» **Exercise details**
A word-for-word copy of the entries is the goal; leave out the pictures.

» **Data supplied**
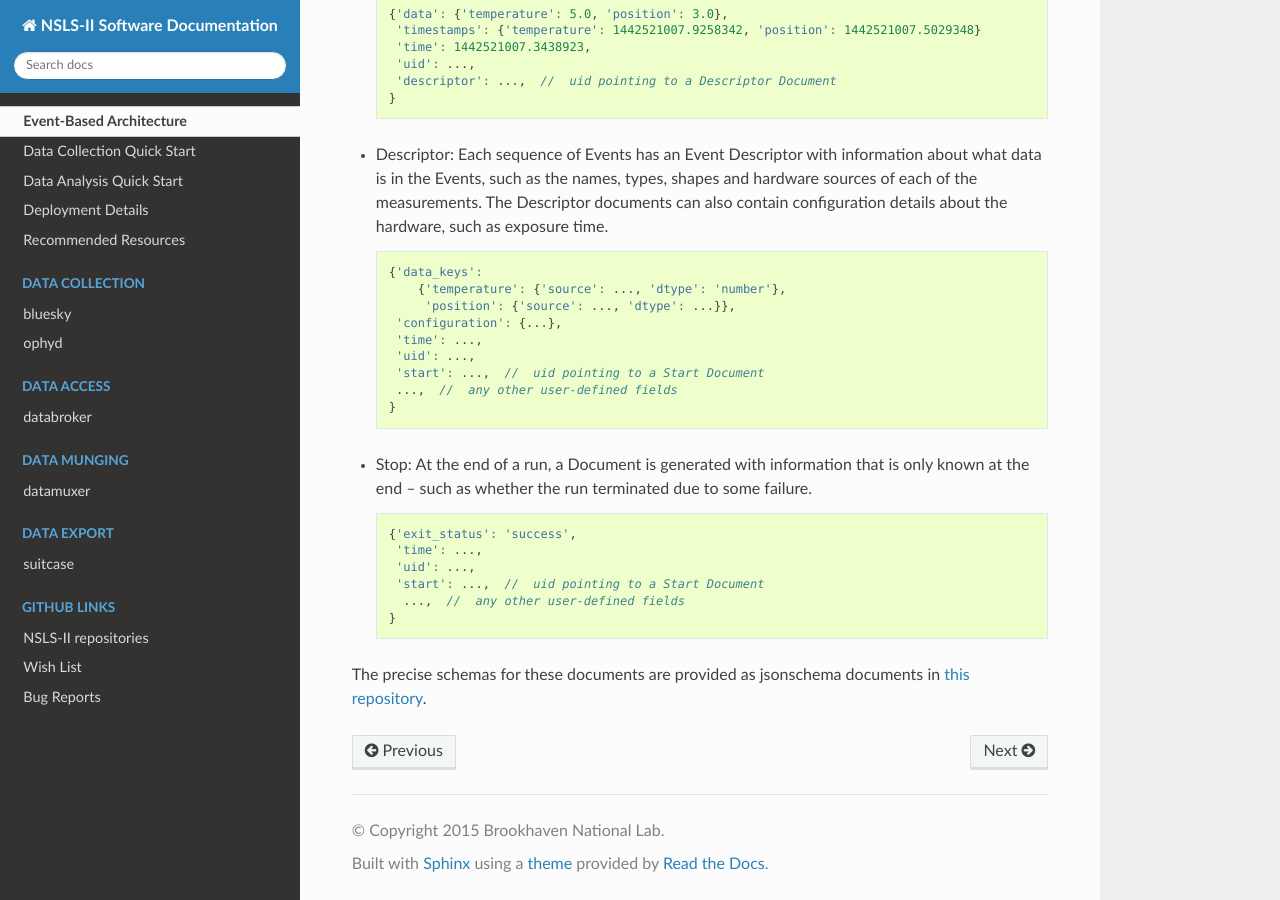
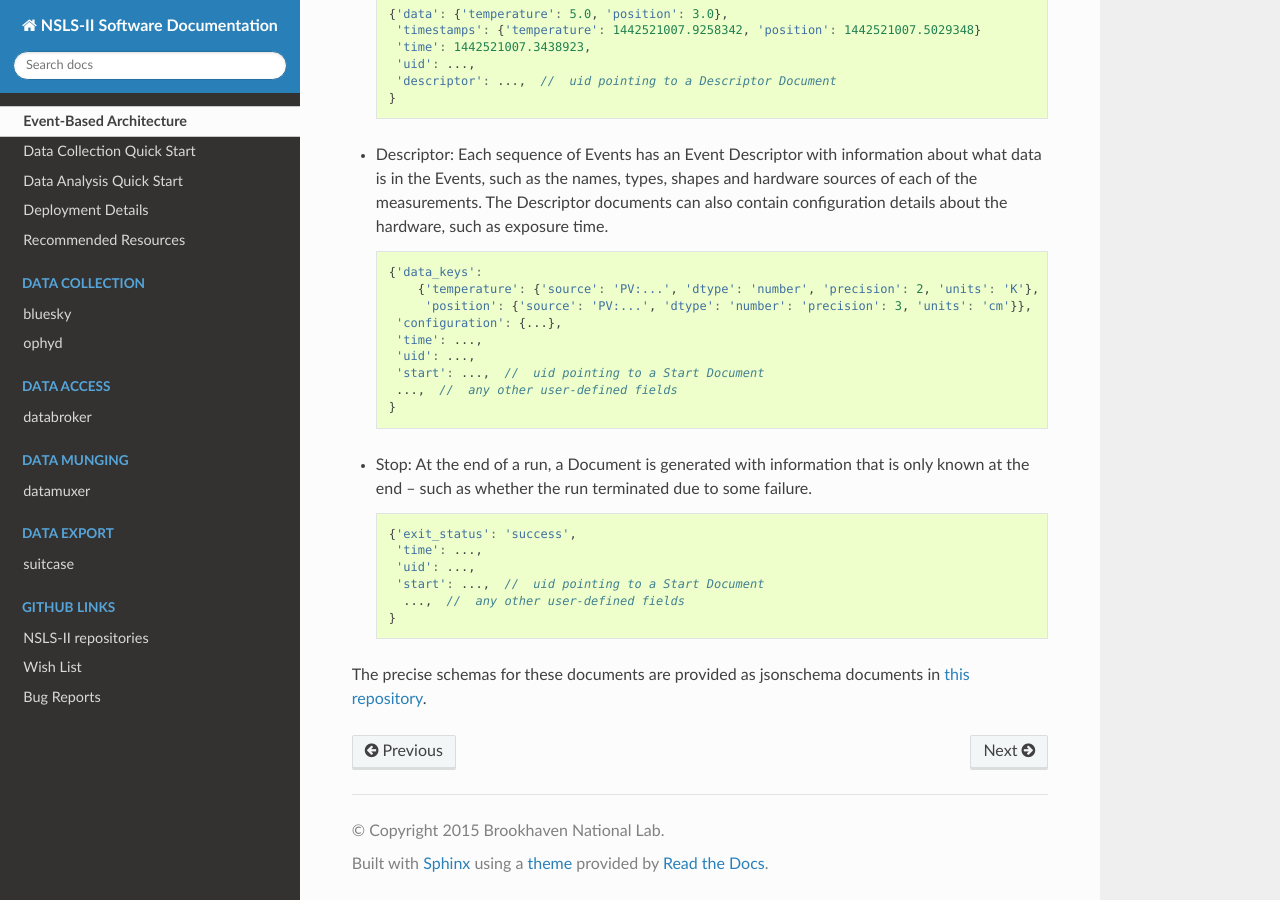
Before and after one commit to NSLS-II/docs, a Sphinx documentation site: the page built from source/architecture-overview.rst, in a window 1280 px wide and 900 px high, scrolled down 1158 px. Built offline with Sphinx 7.4.7 and the Read the Docs theme 2.0.0, drawn with Linux system fonts in a browser that asks for light colours; pages that are not in the unit, such as notebooks, are missing from menus.

Commit message:
Show more in data key examples.

```diff
--- a/source/architecture-overview.rst
+++ b/source/architecture-overview.rst
@@ -75,8 +75,8 @@ a set of individual measurements that will be collected or processed together.
   .. code-block:: javascript
 
         {'data_keys':
-            {'temperature': {'source': ..., 'dtype': 'number'},
-             'position': {'source': ..., 'dtype': ...}},
+            {'temperature': {'source': 'PV:...', 'dtype': 'number', 'precision': 2, 'units': 'K'},
+             'position': {'source': 'PV:...', 'dtype': 'number': 'precision': 3, 'units': 'cm'}},
          'configuration': {...},
          'time': ...,
          'uid': ...,
```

» **Exercise response**
Before and after one commit to NSLS-II/docs, a Sphinx documentation site: the page built from source/architecture-overview.rst, in a window 1280 px wide and 900 px high, scrolled down 1158 px. Built offline with Sphinx 7.4.7 and the Read the Docs theme 2.0.0, drawn with Linux system fonts in a browser that asks for light colours; pages that are not in the unit, such as notebooks, are missing from menus.

Commit message:
Show more in data key examples.

```diff
--- a/source/architecture-overview.rst
+++ b/source/architecture-overview.rst
@@ -75,8 +75,8 @@ a set of individual measurements that will be collected or processed together.
   .. code-block:: javascript
 
         {'data_keys':
-            {'temperature': {'source': ..., 'dtype': 'number'},
-             'position': {'source': ..., 'dtype': ...}},
+            {'temperature': {'source': 'PV:...', 'dtype': 'number', 'precision': 2, 'units': 'K'},
+             'position': {'source': 'PV:...', 'dtype': 'number': 'precision': 3, 'units': 'cm'}},
          'configuration': {...},
          'time': ...,
          'uid': ...,
```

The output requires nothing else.